---------- PROVIDED RECORDS

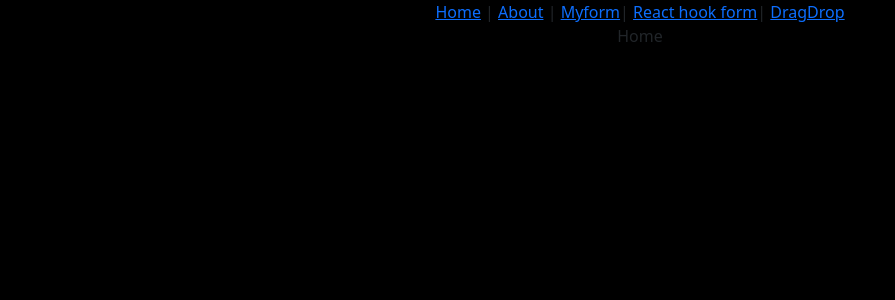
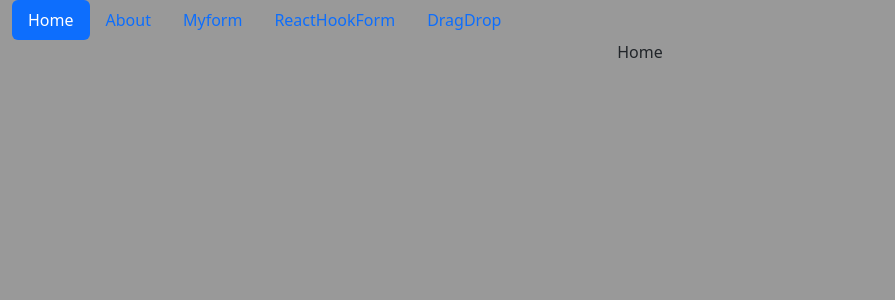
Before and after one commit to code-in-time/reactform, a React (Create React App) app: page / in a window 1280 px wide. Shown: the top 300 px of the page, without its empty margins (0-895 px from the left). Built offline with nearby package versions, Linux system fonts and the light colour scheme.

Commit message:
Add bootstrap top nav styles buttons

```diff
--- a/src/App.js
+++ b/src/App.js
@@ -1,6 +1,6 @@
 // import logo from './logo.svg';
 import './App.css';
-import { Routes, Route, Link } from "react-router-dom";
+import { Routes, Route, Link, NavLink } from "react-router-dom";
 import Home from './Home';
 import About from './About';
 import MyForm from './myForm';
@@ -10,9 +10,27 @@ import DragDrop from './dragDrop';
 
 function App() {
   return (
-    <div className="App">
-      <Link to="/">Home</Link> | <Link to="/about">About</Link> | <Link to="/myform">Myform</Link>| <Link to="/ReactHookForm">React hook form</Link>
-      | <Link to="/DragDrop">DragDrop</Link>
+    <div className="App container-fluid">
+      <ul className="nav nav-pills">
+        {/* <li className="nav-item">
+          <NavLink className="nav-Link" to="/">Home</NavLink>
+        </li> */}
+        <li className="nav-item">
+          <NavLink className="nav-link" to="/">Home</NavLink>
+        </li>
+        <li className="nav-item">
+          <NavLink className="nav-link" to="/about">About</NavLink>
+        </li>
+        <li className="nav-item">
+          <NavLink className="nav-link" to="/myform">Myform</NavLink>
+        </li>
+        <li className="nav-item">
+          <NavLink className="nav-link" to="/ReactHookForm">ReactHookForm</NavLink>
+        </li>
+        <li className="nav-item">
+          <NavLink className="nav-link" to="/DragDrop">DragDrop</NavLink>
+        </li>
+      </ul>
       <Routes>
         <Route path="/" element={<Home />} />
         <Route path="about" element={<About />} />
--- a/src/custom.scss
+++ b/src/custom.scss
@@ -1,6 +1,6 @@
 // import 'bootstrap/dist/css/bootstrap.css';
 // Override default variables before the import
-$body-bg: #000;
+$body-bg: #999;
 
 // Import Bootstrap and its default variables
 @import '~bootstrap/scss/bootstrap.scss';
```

--------------------

▸ TASK INSTRUCTIONS
Restate every record exactly, please; do not copy the pictures.

▸ EXERCISE OUTPUT
Before and after one commit to code-in-time/reactform, a React (Create React App) app: page / in a window 1280 px wide. Shown: the top 300 px of the page, without its empty margins (0-895 px from the left). Built offline with nearby package versions, Linux system fonts and the light colour scheme.

Commit message:
Add bootstrap top nav styles buttons

```diff
--- a/src/App.js
+++ b/src/App.js
@@ -1,6 +1,6 @@
 // import logo from './logo.svg';
 import './App.css';
-import { Routes, Route, Link } from "react-router-dom";
+import { Routes, Route, Link, NavLink } from "react-router-dom";
 import Home from './Home';
 import About from './About';
 import MyForm from './myForm';
@@ -10,9 +10,27 @@ import DragDrop from './dragDrop';
 
 function App() {
   return (
-    <div className="App">
-      <Link to="/">Home</Link> | <Link to="/about">About</Link> | <Link to="/myform">Myform</Link>| <Link to="/ReactHookForm">React hook form</Link>
-      | <Link to="/DragDrop">DragDrop</Link>
+    <div className="App container-fluid">
+      <ul className="nav nav-pills">
+        {/* <li className="nav-item">
+          <NavLink className="nav-Link" to="/">Home</NavLink>
+        </li> */}
+        <li className="nav-item">
+          <NavLink className="nav-link" to="/">Home</NavLink>
+        </li>
+        <li className="nav-item">
+          <NavLink className="nav-link" to="/about">About</NavLink>
+        </li>
+        <li className="nav-item">
+          <NavLink className="nav-link" to="/myform">Myform</NavLink>
+        </li>
+        <li className="nav-item">
+          <NavLink className="nav-link" to="/ReactHookForm">ReactHookForm</NavLink>
+        </li>
+        <li className="nav-item">
+          <NavLink className="nav-link" to="/DragDrop">DragDrop</NavLink>
+        </li>
+      </ul>
       <Routes>
         <Route path="/" element={<Home />} />
         <Route path="about" element={<About />} />
--- a/src/custom.scss
+++ b/src/custom.scss
@@ -1,6 +1,6 @@
 // import 'bootstrap/dist/css/bootstrap.css';
 // Override default variables before the import
-$body-bg: #000;
+$body-bg: #999;
 
 // Import Bootstrap and its default variables
 @import '~bootstrap/scss/bootstrap.scss';
```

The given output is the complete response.